05 August 2008

The opposite of power gaming?

I recently dropped in on a D&D 3.5 session. I had to create a 17th level character. (I’ve never played a 17th level character in any edition of D&D.) I created a halfling sorcerer, Emanon.

Yeah, I created a single-classed PC. Yeah, I just picked three skills and assumed he put one skill point in each each level. Just because you can agonize over a character build in 3e doesn’t mean you have to.

Although I knew the campaign was winding down, I’d probably only play this PC this one time, and that it was mostly going to be a big battle; I didn’t choose a lot of direct damage “blasting” spells.
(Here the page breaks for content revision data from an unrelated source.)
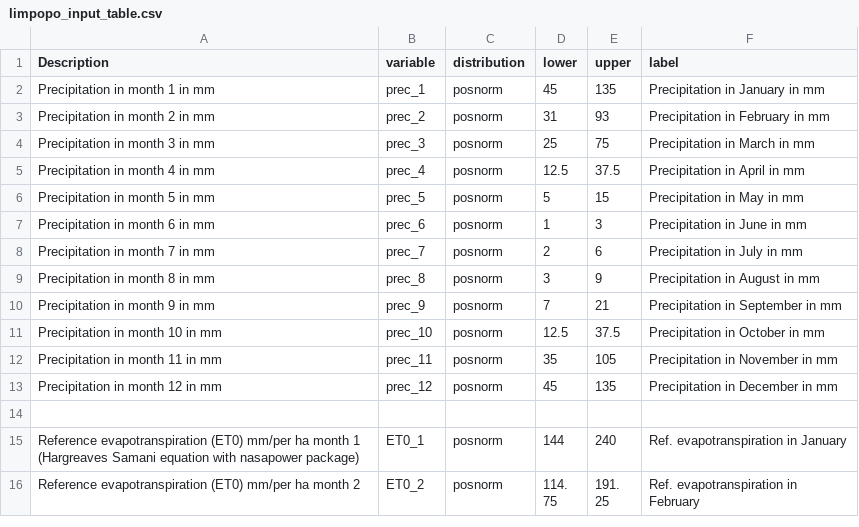
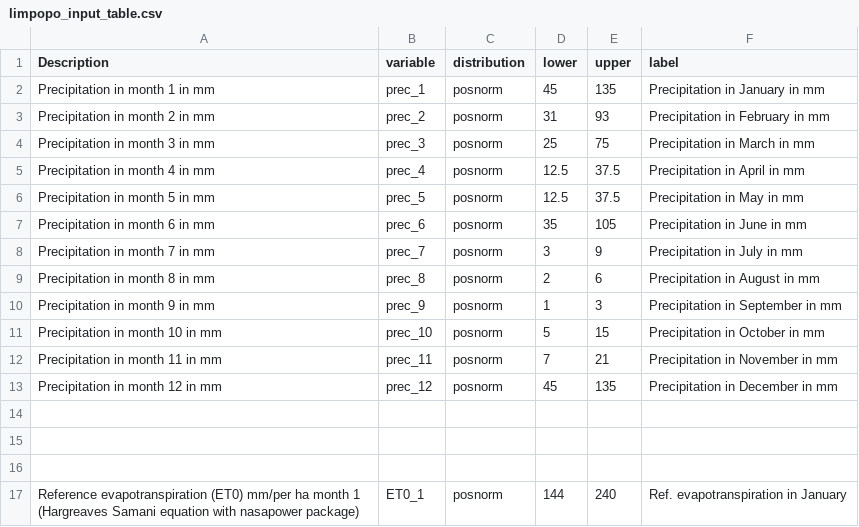
Before and after one commit to CWWhitney/Limpopo_model, a CSV file: data/limpopo_input_table.csv, drawn as a sheet; only a part is shown; the shorter side is filled out with more unchanged rows.

Commit message:
adjust rainfall estimates for dry years - driest in the dry season between July and November when high crop water demand coincides with low river flow volumes

```diff
--- a/data/limpopo_input_table.csv
+++ b/data/limpopo_input_table.csv
@@ -5,10 +5,12 @@ Precipitation in month 3 in mm,prec_3,posnorm,25,75,Precipitation in March in mm
 Precipitation in month 4 in mm,prec_4,posnorm,12.5,37.5,Precipitation in April in mm
-Precipitation in month 5 in mm,prec_5,posnorm,5,15,Precipitation in May in mm
-Precipitation in month 6 in mm,prec_6,posnorm,1,3,Precipitation in June in mm
-Precipitation in month 7 in mm,prec_7,posnorm,2,6,Precipitation in July in mm
-Precipitation in month 8 in mm,prec_8,posnorm,3,9,Precipitation in August in mm
-Precipitation in month 9 in mm,prec_9,posnorm,7,21,Precipitation in September in mm
-Precipitation in month 10 in mm,prec_10,posnorm,12.5,37.5,Precipitation in October in mm
-Precipitation in month 11 in mm,prec_11,posnorm,35,105,Precipitation in November in mm
+Precipitation in month 5 in mm,prec_5,posnorm,12.5,37.5,Precipitation in May in mm
+Precipitation in month 6 in mm,prec_6,posnorm,35,105,Precipitation in June in mm
+Precipitation in month 7 in mm,prec_7,posnorm,3,9,Precipitation in July in mm
+Precipitation in month 8 in mm,prec_8,posnorm,2,6,Precipitation in August in mm
+Precipitation in month 9 in mm,prec_9,posnorm,1,3,Precipitation in September in mm
+Precipitation in month 10 in mm,prec_10,posnorm,5,15,Precipitation in October in mm
+Precipitation in month 11 in mm,prec_11,posnorm,7,21,Precipitation in November in mm
 Precipitation in month 12 in mm,prec_12,posnorm,45,135,Precipitation in December in mm
+,,,,,
+,,,,,
 ,,,,,
```
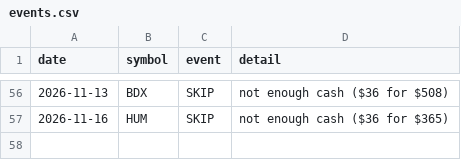
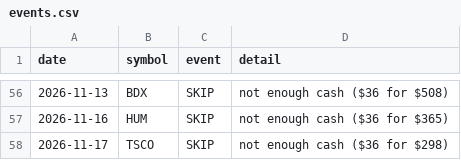
Before and after one commit to cashoutsav8-bit/stock-paper-bot, a CSV file: docs/strat_A/events.csv, drawn as a sheet; only a part is shown, gaps mark what is left out.

```diff
--- a/docs/strat_A/events.csv
+++ b/docs/strat_A/events.csv
@@ -57 +57,2 @@ date,symbol,event,detail
 2026-11-16,HUM,SKIP,not enough cash ($36 for $365)
+2026-11-17,TSCO,SKIP,not enough cash ($36 for $298)
```
Also changed, not shown: docs/strat_A/equity.csv, docs/strat_D/equity.csv, 7 other files.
Sure, I took Magic Missile, Fireball, and Lightning Bolt; but that was about it. It was pointed out to me that that might have not been the wisest course. But I don’t want to play a blaster.

I ended up using Fly, Invisibility, Teleport, and Baleful Polymorph. It was a...um...blast.

Of the magic items I was granted, I only actively used the bag of tricks.

Anyway, that and a blog post by Trollsmyth got me to thinking about how I enjoy...the opposite of power gaming. Rather than create a blaster sorcerer for the upcoming battle, I enjoyed creating a sorcerer not designed for the battle and then doing my best with that. How am I going to take these spells—chosen, not strategically, but simply on what caught my attention and a vague character concept—and apply them in this situation?

Likewise, I’m happy to try a party without a cleric—although conventional wisdom says you must have one—figuring we’ll figure out how to manage and have fun doing so.

3 comments:

Matthew James Stanham said...

Hmmn. A "Blaster" is generally considered the weakest method of "optimisation" in D20. The general consensus is to employ a lot of "Save or Dies".

Of course, I agree with the sentiment, but I thought I had better point this out...

Philotomy said...

I'm having fun playing a "sub-par" magic user right now, too. My eldest son is running a Labyrinth Lord game, and my PC is a 1st level MU with truly abysmal stats (I don't recall them all, offhand, but I remember he has a 4 Dex, and nothing above average).

For his only spell, I chose charm person, to the dismay of my fellow players (who wanted me to go with sleep). But Ferdinous the Fortuitous keeps his own counsel!

Anyway, my poor stats were ridiculed until I pointed out that I had four charmed men-at-arms under my influence. Ferdinous ended up being a big benefit to the party, even though he didn't do much except contribute ideas, command his men-at-arms (and richly reward them, of course), and hold a lantern (I re-named him Ferdinous the Luminous, after a while).

I think my the example I set while playing Ferdinous made an impression on some of the other (much younger) players; I hope so, because I tried to play my "hopeless" PC in a manner that was positive and fun, making his weaknesses interesting, looking for creative ways to contribute, et cetera.

Robert Fisher said...

@Matthew: So I power-gamed without meaning to! ^_^

@Phil: Great story!

I should maybe note that I used “power gaming” to mean “optimizing” (or “min/max-ing”), and that I don’t really consider it a bad thing. Just observing how sometimes I find myself intentionally not trying to do it.